Entries supplied Start Marker

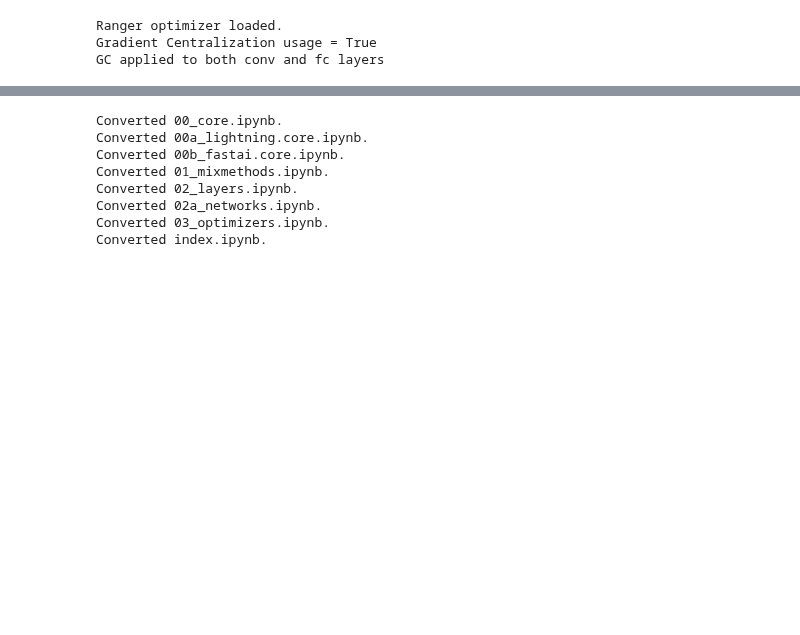
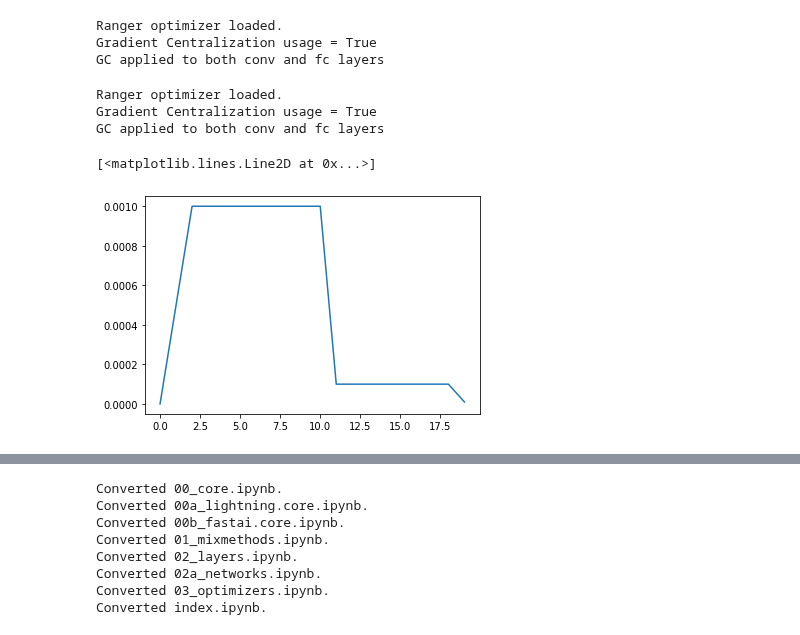
Before and after one commit to benihime91/leaf-disease-classification-kaggle, a Jupyter notebook: nbs/03_optimizers.ipynb, the cells around one changed output, grey strips where cells are left out. Saved outputs shown, nothing was run; the diff lists cells and outputs as text; code cells hidden in the pictures; blank space fills up the shorter version.

```diff
--- a/nbs/03_optimizers.ipynb
+++ b/nbs/03_optimizers.ipynb
@@ -479,0 +544,29 @@ GC applied to both conv and fc layers
+# %%
+epoch = 20
+rand_input = torch.randn((4, 255))
+rand_model = torch.nn.Linear(in_features=255, out_features=1, bias=False)
+
+rand_preds = rand_model(rand_input)
+rand_output= torch.ones_like(rand_preds)
+loss = torch.nn.functional.binary_cross_entropy_with_logits(rand_preds, rand_output)
+loss.backward()
+
+opt = Ranger(params(rand_model))
+after_sch = torch.optim.lr_scheduler.MultiStepLR(opt, milestones=[8,16], gamma=0.1)
+sch = GradualWarmupScheduler(opt, multiplier=1, total_epoch=2, after_scheduler=after_sch)
+
+lr = []
+
+for e in range(epoch):
+    for idx in range(10):
+        opt.step()
+    lr.append(sch.get_lr())
+    sch.step()
+
+plt.plot(lr)
+# %% [output]
+Ranger optimizer loaded.
+Gradient Centralization usage = True
+GC applied to both conv and fc layers
+[<matplotlib.lines.Line2D at 0x...>]
+[figure, added]
```
Also changed, not shown: parts of 6 cells of this notebook, 6 other files.
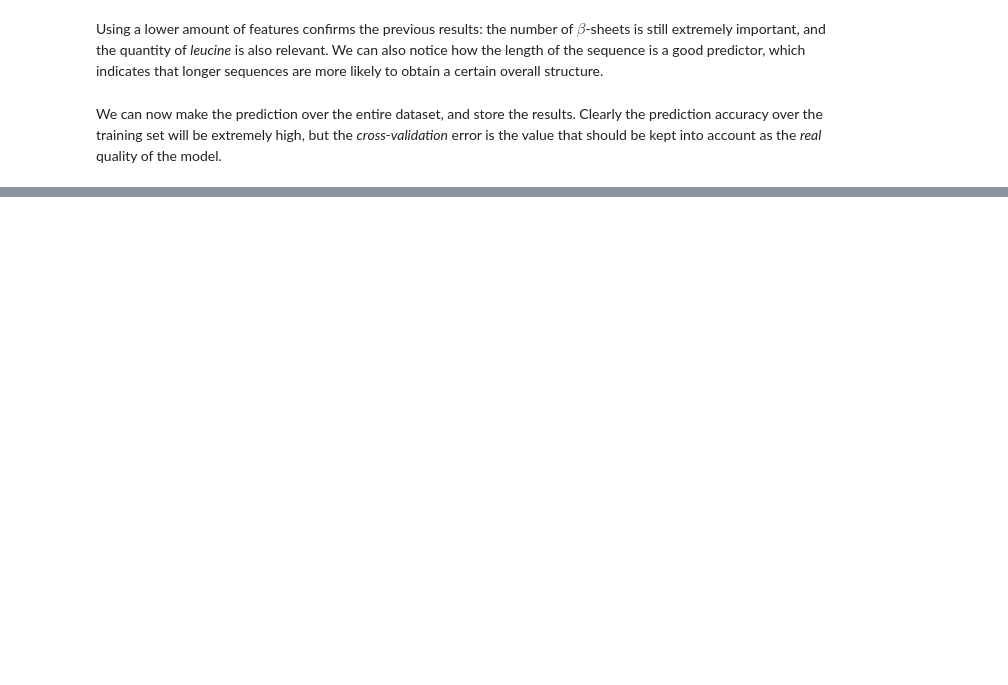
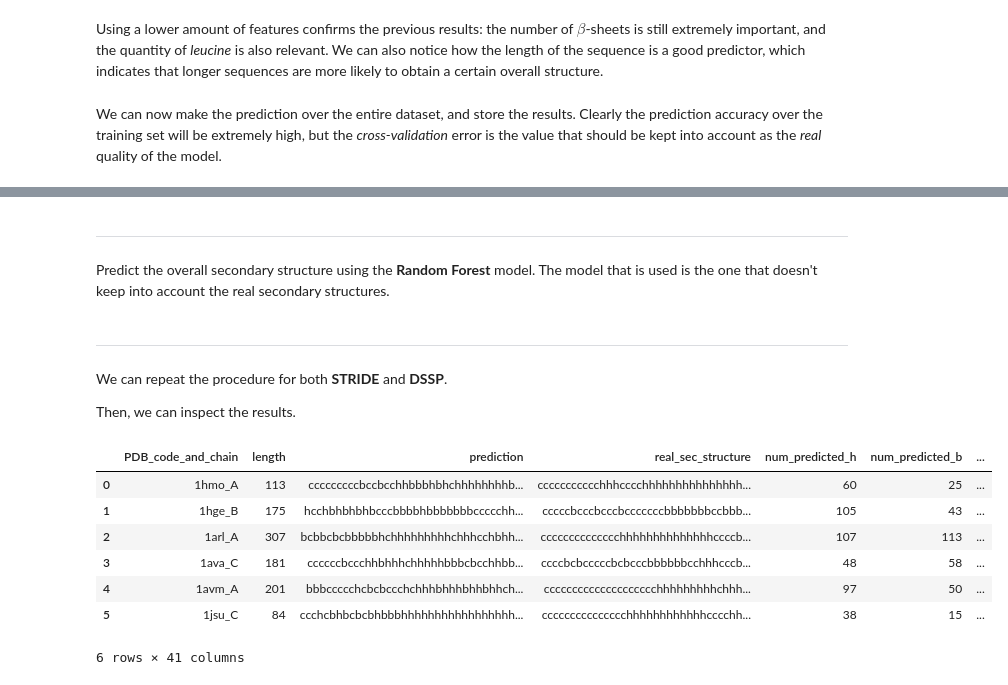
Before and after one commit to AlbertoParravicini/bioinformatics-ulb, a Jupyter notebook: assignment-2/src/Untitled.ipynb, the cells around one changed output, grey strips where cells are left out. Saved outputs shown, nothing was run; the diff lists cells and outputs as text; code cells hidden in the pictures; blank space fills up the shorter version.

```diff
--- a/assignment-2/src/Untitled.ipynb
+++ b/assignment-2/src/Untitled.ipynb
@@ -1471,0 +1593,4 @@ We can now make the prediction over the entire dataset, and store the results. C
+# %% [markdown]
+***
+
+Predict the overall secondary structure using the **Random Forest** model. The model that is used is the one that doesn't keep into account the real secondary structures.
@@ -1471,0 +1606,26 @@ We can now make the prediction over the entire dataset, and store the results. C
+# %% [markdown]
+***
+We can repeat the procedure for both **STRIDE** and **DSSP**.
+
+Then, we can inspect the results.
+# %%
+# Load data
+file_name = "../data/test_proteins_pred_result_gor_3_stride.csv"
+# Read the prediction data
+result_frame_validation_gor_3_stride = pd.read_csv(file_name)
+
+# Load data
+file_name = "../data/test_proteins_pred_result_gor_3_dssp.csv"
+# Read the prediction data
+result_frame_validation_gor_3_dssp = pd.read_csv(file_name)
+# %%
+result_frame_validation_gor_3_stride
+# %% [output]
+|  | PDB_code_and_chain | length | prediction | real_sec_structure | num_predicted_h | num_predicted_b | ... |
+| 0 | 1hmo_A | 113 | cccccccccbccbcchhbbbhbhchhhhhhhhb... | ccccccccccchhhcccchhhhhhhhhhhhhhh... | 60 | 25 | ... |
+| 1 | 1hge_B | 175 | hcchbhbhbhbcccbbbbhbbbbbbbccccchh... | cccccbcccbcccbcccccccbbbbbbbccbbb... | 105 | 43 | ... |
+| 2 | 1arl_A | 307 | bcbbcbcbbbbbhchhhhhhhhhchhhcchbhh... | cccccccccccccchhhhhhhhhhhhhhccccb... | 107 | 113 | ... |
+| 3 | 1ava_C | 181 | ccccccbccchhbhhhchhhhhbbbcbcchhbb... | ccccbcbcccccbcbcccbbbbbbcchhhcccb... | 48 | 58 | ... |
+| 4 | 1avm_A | 201 | bbbccccchcbcbccchchhhbhhhbhhbhhch... | cccccccccccccccccccchhhhhhhhhchhh... | 97 | 50 | ... |
+| 5 | 1jsu_C | 84 | ccchcbhbcbcbhbbbhhhhhhhhhhhhhhhhh... | ccccccccccccccchhhhhhhhhhhhcccchh... | 38 | 15 | ... |
+6 rows × 41 columns
```
Also changed, not shown: parts of 58 cells of this notebook, 15 other files.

Entries supplied End Marker

Problem statement:
Each entry should appear again exactly as written, pictures excluded.

Solution to the problem:
Before and after one commit to benihime91/leaf-disease-classification-kaggle, a Jupyter notebook: nbs/03_optimizers.ipynb, the cells around one changed output, grey strips where cells are left out. Saved outputs shown, nothing was run; the diff lists cells and outputs as text; code cells hidden in the pictures; blank space fills up the shorter version.

```diff
--- a/nbs/03_optimizers.ipynb
+++ b/nbs/03_optimizers.ipynb
@@ -479,0 +544,29 @@ GC applied to both conv and fc layers
+# %%
+epoch = 20
+rand_input = torch.randn((4, 255))
+rand_model = torch.nn.Linear(in_features=255, out_features=1, bias=False)
+
+rand_preds = rand_model(rand_input)
+rand_output= torch.ones_like(rand_preds)
+loss = torch.nn.functional.binary_cross_entropy_with_logits(rand_preds, rand_output)
+loss.backward()
+
+opt = Ranger(params(rand_model))
+after_sch = torch.optim.lr_scheduler.MultiStepLR(opt, milestones=[8,16], gamma=0.1)
+sch = GradualWarmupScheduler(opt, multiplier=1, total_epoch=2, after_scheduler=after_sch)
+
+lr = []
+
+for e in range(epoch):
+    for idx in range(10):
+        opt.step()
+    lr.append(sch.get_lr())
+    sch.step()
+
+plt.plot(lr)
+# %% [output]
+Ranger optimizer loaded.
+Gradient Centralization usage = True
+GC applied to both conv and fc layers
+[<matplotlib.lines.Line2D at 0x...>]
+[figure, added]
```
Also changed, not shown: parts of 6 cells of this notebook, 6 other files.
Before and after one commit to AlbertoParravicini/bioinformatics-ulb, a Jupyter notebook: assignment-2/src/Untitled.ipynb, the cells around one changed output, grey strips where cells are left out. Saved outputs shown, nothing was run; the diff lists cells and outputs as text; code cells hidden in the pictures; blank space fills up the shorter version.

```diff
--- a/assignment-2/src/Untitled.ipynb
+++ b/assignment-2/src/Untitled.ipynb
@@ -1471,0 +1593,4 @@ We can now make the prediction over the entire dataset, and store the results. C
+# %% [markdown]
+***
+
+Predict the overall secondary structure using the **Random Forest** model. The model that is used is the one that doesn't keep into account the real secondary structures.
@@ -1471,0 +1606,26 @@ We can now make the prediction over the entire dataset, and store the results. C
+# %% [markdown]
+***
+We can repeat the procedure for both **STRIDE** and **DSSP**.
+
+Then, we can inspect the results.
+# %%
+# Load data
+file_name = "../data/test_proteins_pred_result_gor_3_stride.csv"
+# Read the prediction data
+result_frame_validation_gor_3_stride = pd.read_csv(file_name)
+
+# Load data
+file_name = "../data/test_proteins_pred_result_gor_3_dssp.csv"
+# Read the prediction data
+result_frame_validation_gor_3_dssp = pd.read_csv(file_name)
+# %%
+result_frame_validation_gor_3_stride
+# %% [output]
+|  | PDB_code_and_chain | length | prediction | real_sec_structure | num_predicted_h | num_predicted_b | ... |
+| 0 | 1hmo_A | 113 | cccccccccbccbcchhbbbhbhchhhhhhhhb... | ccccccccccchhhcccchhhhhhhhhhhhhhh... | 60 | 25 | ... |
+| 1 | 1hge_B | 175 | hcchbhbhbhbcccbbbbhbbbbbbbccccchh... | cccccbcccbcccbcccccccbbbbbbbccbbb... | 105 | 43 | ... |
+| 2 | 1arl_A | 307 | bcbbcbcbbbbbhchhhhhhhhhchhhcchbhh... | cccccccccccccchhhhhhhhhhhhhhccccb... | 107 | 113 | ... |
+| 3 | 1ava_C | 181 | ccccccbccchhbhhhchhhhhbbbcbcchhbb... | ccccbcbcccccbcbcccbbbbbbcchhhcccb... | 48 | 58 | ... |
+| 4 | 1avm_A | 201 | bbbccccchcbcbccchchhhbhhhbhhbhhch... | cccccccccccccccccccchhhhhhhhhchhh... | 97 | 50 | ... |
+| 5 | 1jsu_C | 84 | ccchcbhbcbcbhbbbhhhhhhhhhhhhhhhhh... | ccccccccccccccchhhhhhhhhhhhcccchh... | 38 | 15 | ... |
+6 rows × 41 columns
```
Also changed, not shown: parts of 58 cells of this notebook, 15 other files.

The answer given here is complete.